Humans, and the microbes that live inside us, could be the source of the next generation of antibiotics.
German researchers just discovered an antibiotic produced by bacteria that inhabit our noses. This new antibiotic can kill MRSA, the poster child for drug resistance and the culprit behind the most pernicious hospital-acquired staph infections.
“Our study can help to understand what we can do to eradicate these pathogens from the microbiota of healthy people,” said Andreas Peschel, lead author of the study, published Wednesday in Nature.
Here’s how it works: Think of our bodies as garden beds, with bacteria as the plants. We used to think that all bacteria were weeds, invading and making us sick. To get rid of bacteria, we just hacked everything down.
“We’ve taken basically a ‘clear cutting’ approach to treating disease — just whack ‘em all and hope that something good happens,” said Michael Gilmore, a professor of microbiology at Harvard Medical School who reviewed the study and is an expert in antibiotic resistance and drug discovery.

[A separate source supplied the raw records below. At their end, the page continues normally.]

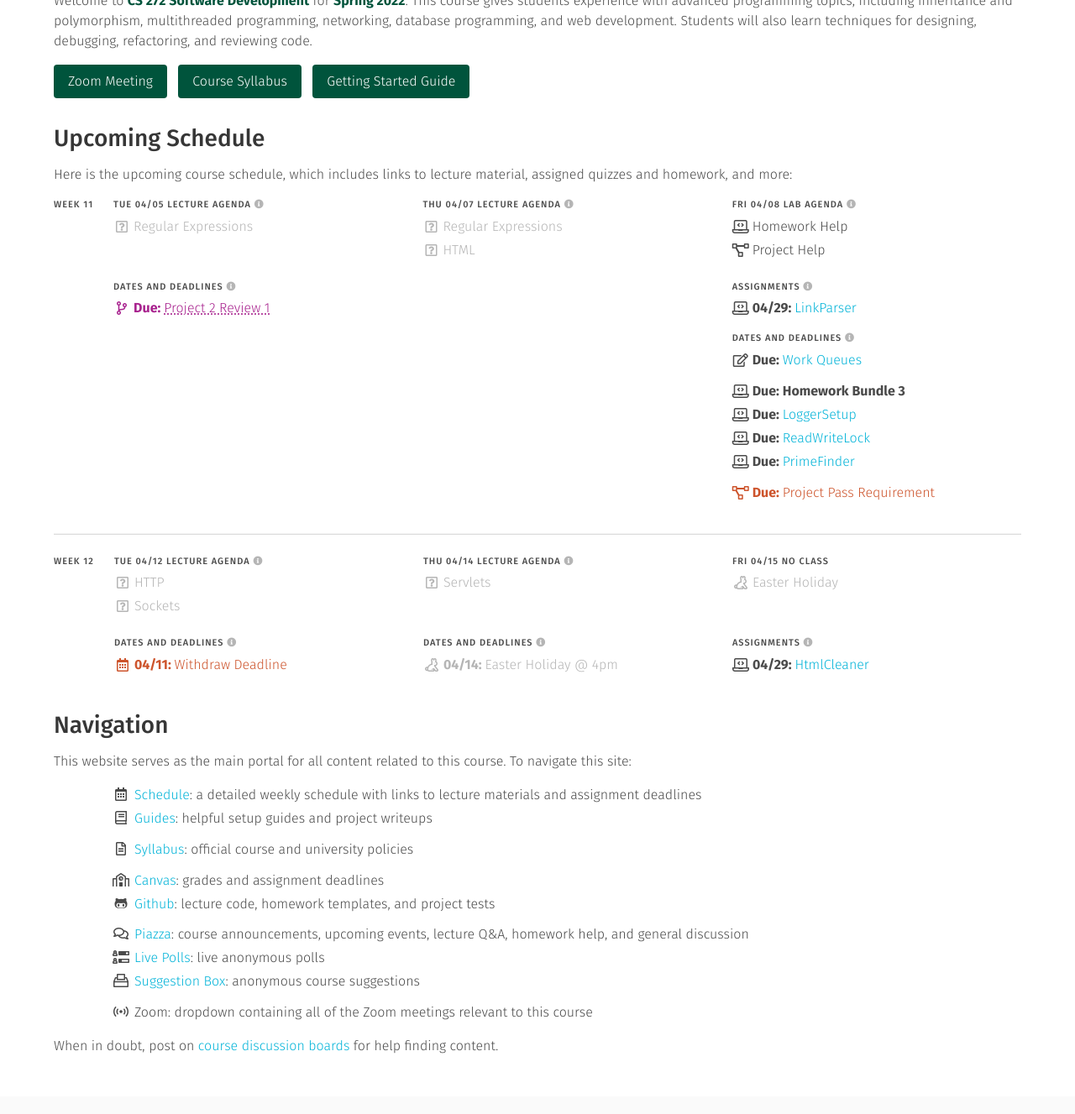
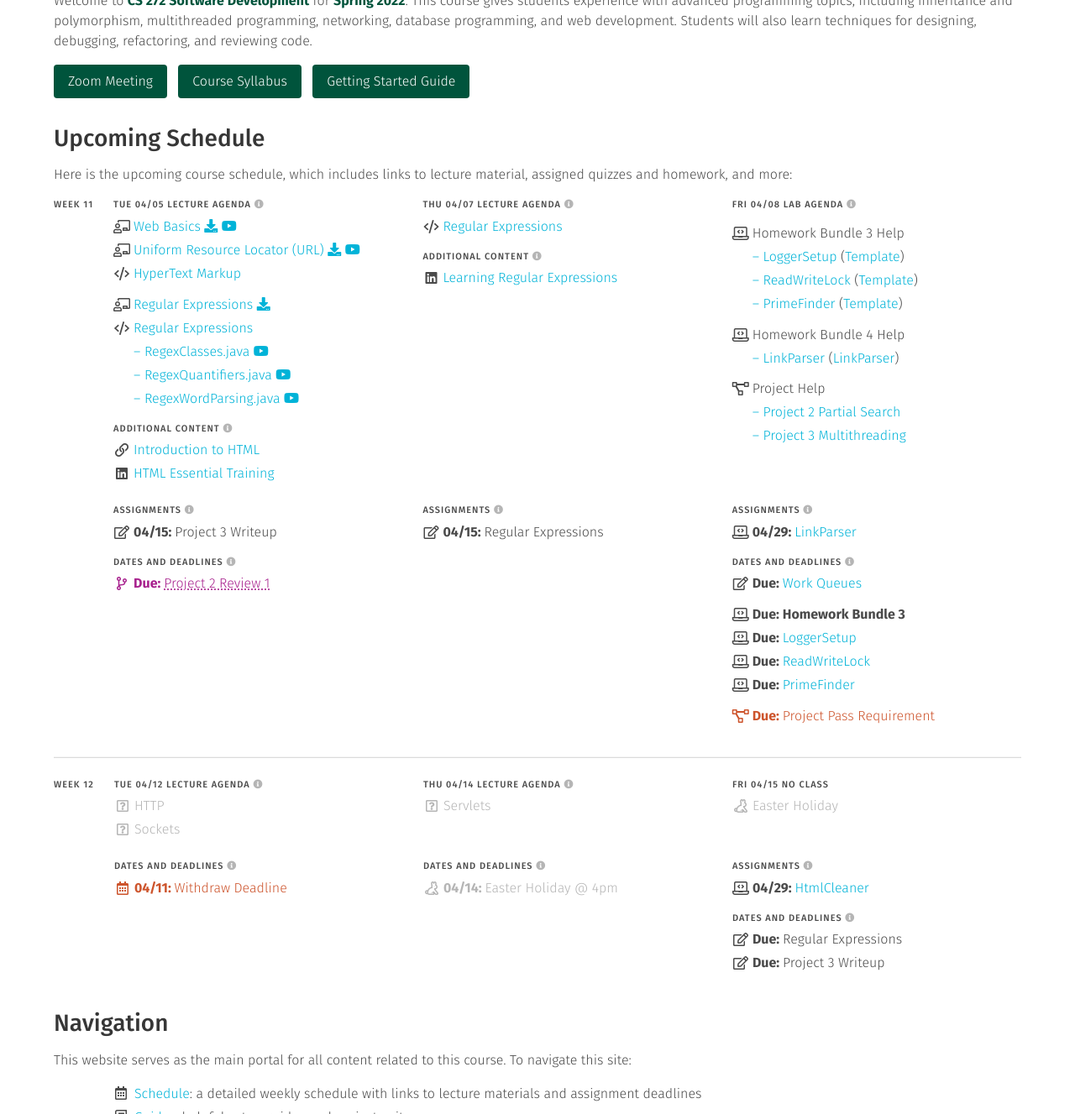
Before and after one commit to usf-cs272-spring2022/usf-cs272-spring2022.github.io, a Jekyll site: the page built from index.md, in a window 1280 px wide and 1400 px high, scrolled down 341 px, cut to the strip 0-1327 px from the top of the window. Shown: the whole strip at 84% size. Built offline with Jekyll 4.4.1, drawn with Linux system fonts in a browser that asks for light colours.

Commit message:
Updating content

```diff
--- a/_data/schedule.yml
+++ b/_data/schedule.yml
@@ -1381,8 +1381,53 @@ weeks:
         sections:
           - <<: *lectures
             items:
+              - file: 'slides'
+                name: 'web'
+
+              - file: 'slides'
+                name: 'url'
+
+              - text: 'HyperText Markup'
+                icon: 'code'
+                link: 'https://github.com/usf-cs272-spring2022/lectures/tree/main/HyperText'
+
+              - file: 'slides'
+                name: 'regex'
+                type: 'bump'
+
               - text: 'Regular Expressions'
-                type: [*pending]
+                icon: 'code'
+                link: 'https://github.com/usf-cs272-spring2022/lectures/tree/main/RegularExpressions'
+
+              - text: '– RegexClasses.java'
+                icon: 'nothing'
+                link: 'https://github.com/usf-cs272-spring2022/lectures/blob/main/RegularExpressions/src/main/java/edu/usfca/cs272/RegexClasses.java'
+                tube: 'https://drive.google.com/file/d/1TFSN35nVHQlhAqptWLbApR_3hg89v1yF/view?usp=sharing'
+
+              - text: '– RegexQuantifiers.java'
+                icon: 'nothing'
+                link: 'https://github.com/usf-cs272-spring2022/lectures/blob/main/RegularExpressions/src/main/java/edu/usfca/cs272/RegexQuantifiers.java'
+                tube: 'https://drive.google.com/file/d/1OwNQ72SGStcDEFZBvw40bQW2ldjEfiUg/view?usp=sharing'
+
+              - text: '– RegexWordParsing.java'
+                icon: 'nothing'
+                link: 'https://github.com/usf-cs272-spring2022/lectures/blob/main/RegularExpressions/src/main/java/edu/usfca/cs272/RegexWordParsing.java'
+                tube: 'https://drive.google.com/file/d/1FdZnv-uN5_5o1YCVjbwz-r4F-GybabH0/view?usp=sharing'
+
+          - <<: *content
+            items:
+              - text: 'Introduction to HTML'
+                link: 'https://developer.mozilla.org/en-US/docs/Learn/HTML/Introduction_to_HTML'
+                icon: 'website'
+
+              - text: 'HTML Essential Training'
+                link: 'https://www.linkedin.com/learning/html-essential-training-4/'
+                icon: 'linkedin'
+
+          - <<: *assignments
+            items:
+              - file: 'quizzes'
+                name: 'project3'
 
           - <<: *deadlines
             items:
@@ -1394,20 +1439,63 @@ weeks:
           - <<: *lectures
             items:
               - text: 'Regular Expressions'
-                type: [*pending]
-
-              - text: 'HTML'
-                type: [*pending]
+                icon: 'code'
+                link: 'https://github.com/usf-cs272-spring2022/lectures/tree/main/RegularExpressions'
+
+          - <<: *assignments
+            items:
+              - file: 'quizzes'
+                name: 'regex'
+
+          - <<: *content
+            items:
+              - text: 'Learning Regular Expressions'
+                link: 'https://www.linkedin.com/learning/learning-regular-expressions-2/'
+                icon: 'linkedin'
 
       - date: 2022-04-08
         sections:
           - <<: *labs
             items:
-              - text: 'Homework Help'
-                icon: 'homework'
+              - text: 'Homework Bundle 3 Help'
+                icon: 'homework'
+                type: 'bump'
+
+              - text: '– LoggerSetup'
+                icon: 'nothing'
+                link: 'https://usfca.instructure.com/courses/1605147/assignments/7166821'
+                more: '(<a href="https://github.com/usf-cs272-spring2022/homework-LoggerSetup-template">Template</a>)'
+
+              - text: '– ReadWriteLock'
+                icon: 'nothing'
+                link: 'https://usfca.instructure.com/courses/1605147/assignments/7166822'
+                more: '(<a href="https://github.com/usf-cs272-spring2022/homework-ReadWriteLock-template">Template</a>)'
+
+              - text: '– PrimeFinder'
+                icon: 'nothing'
+                link: 'https://usfca.instructure.com/courses/1605147/assignments/7166823'
+                more: '(<a href="https://github.com/usf-cs272-spring2022/homework-PrimeFinder-template">Template</a>)'
+
+              - text: 'Homework Bundle 4 Help'
+                icon: 'homework'
+                type: 'bump'
+
+              - text: '– LinkParser'
+                icon: 'nothing'
+                link: 'https://usfca.instructure.com/courses/1605147/assignments/7166824'
+                more: '(<a href="https://github.com/usf-cs272-spring2022/homework-LinkParser-template">LinkParser</a>)'
 
               - text: 'Project Help'
                 icon: 'project'
+                type: 'bump'
+
+              - text: '– Project 2 Partial Search'
+                icon: 'nothing'
+                link: '/guides/projects/project-2.html'
+
+              - text: '– Project 3 Multithreading'
+                icon: 'nothing'
+                link: '/guides/projects/project-3.html'
 
           - <<: *assignments
             items:
@@ -1485,6 +1573,14 @@ weeks:
               - file: 'homework'
                 name: 'htmlcleaner'
 
+          - <<: *deadlines
+            items:
+              - file: 'quizzes'
+                name: 'regex'
+
+              - file: 'quizzes'
+                name: 'project3'
+
   - week: 13
     days:
       - date: 2022-04-19
```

Click here to read the full article by Anna Vlasits, STAT News.